Background: Independent emergence and spread of artemisinin-resistant Plasmodium falciparum malaria have recently been confirmed in Africa, with molecular markers associated with artemisinin resistance increasingly detected. Surveillance to promptly detect and effectively respond to anti-malarial resistance is generally suboptimal in Africa, especially in low transmission settings where therapeutic efficacy studies are often not feasible due to recruitment challenges.

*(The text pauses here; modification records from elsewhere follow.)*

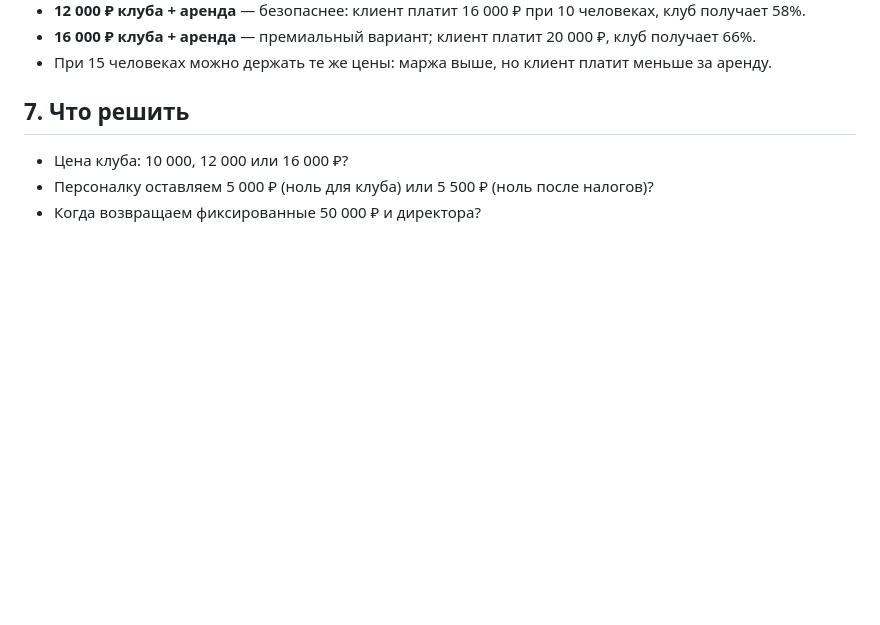
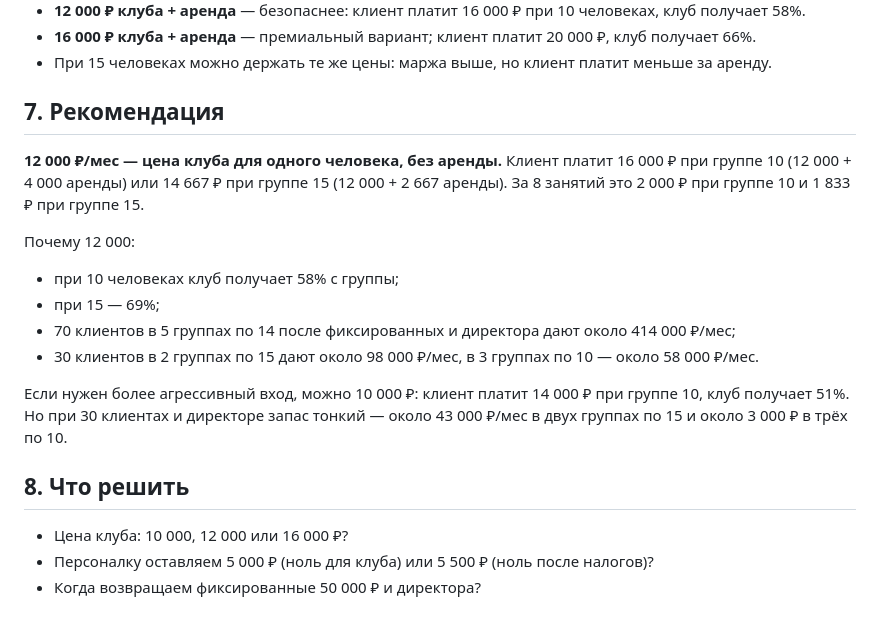
Before and after one commit to ToniQStudio/run-club, a Markdown page: docs/journal/2026-10-22-alternative-model.md, the part around the change. Rendered like a GitHub page; blank space fills up the shorter version.

Commit message:
Recommend 12k club membership price

```diff
--- a/docs/journal/2026-10-22-alternative-model.md
+++ b/docs/journal/2026-10-22-alternative-model.md
@@ -82,7 +82,19 @@
 - **16 000 ₽ клуба + аренда** — премиальный вариант; клиент платит 20 000 ₽, клуб получает 66%.
 - При 15 человеках можно держать те же цены: маржа выше, но клиент платит меньше за аренду.
 
-## 7. Что решить
+## 7. Рекомендация
+
+**12 000 ₽/мес — цена клуба для одного человека, без аренды.** Клиент платит 16 000 ₽ при группе 10 (12 000 + 4 000 аренды) или 14 667 ₽ при группе 15 (12 000 + 2 667 аренды). За 8 занятий это 2 000 ₽ при группе 10 и 1 833 ₽ при группе 15.
+
+Почему 12 000:
+- при 10 человеках клуб получает 58% с группы;
+- при 15 — 69%;
+- 70 клиентов в 5 группах по 14 после фиксированных и директора дают около 414 000 ₽/мес;
+- 30 клиентов в 2 группах по 15 дают около 98 000 ₽/мес, в 3 группах по 10 — около 58 000 ₽/мес.
+
+Если нужен более агрессивный вход, можно 10 000 ₽: клиент платит 14 000 ₽ при группе 10, клуб получает 51%. Но при 30 клиентах и директоре запас тонкий — около 43 000 ₽/мес в двух группах по 15 и около 3 000 ₽ в трёх по 10.
+
+## 8. Что решить
 
 - Цена клуба: 10 000, 12 000 или 16 000 ₽?
 - Персоналку оставляем 5 000 ₽ (ноль для клуба) или 5 500 ₽ (ноль после налогов)?
```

However, these communities may be at higher risk of anti-malarial resistance.
Methods: From March 2018 to February 2020, a sequential mixed-methods study was conducted to evaluate the feasibility of the near-real-time linkage of individual patient anti-malarial resistance profiles with their case notifications and treatment response reports, and map these to fine scales in Nkomazi sub-district, Mpumalanga, a pre-elimination area in South Africa.
Results: Plasmodium falciparum molecular marker resistance profiles were linked to 55.1% (2636/4787) of notified malaria cases, 85% (2240/2636) of which were mapped to healthcare facility, ward and locality levels. Over time, linkage of individual malaria case demographic and molecular data increased to 75.1%. No artemisinin resistant validated/associated Kelch-13 mutations were detected in the 2385 PCR positive samples. Almost all 2812 samples assessed for lumefantrine susceptibility carried the wildtype mdr86ASN and crt76LYS alleles, potentially associated with decreased lumefantrine susceptibility.
Conclusion: Routine near-real-time mapping of molecular markers associated with anti-malarial drug resistance on a fine spatial scale provides a rapid and efficient early warning system for emerging resistance. The lessons learnt here could inform scale-up to provincial, national and regional malaria elimination programmes, and may be relevant for other antimicrobial resistance surveillance.
Keywords: Africa; Artemisinin resistance; Kelch 13, k13; Lumefantrine; Malaria; Plasmodium falciparum; Spatiotemporal model.
© 2022. The Author(s).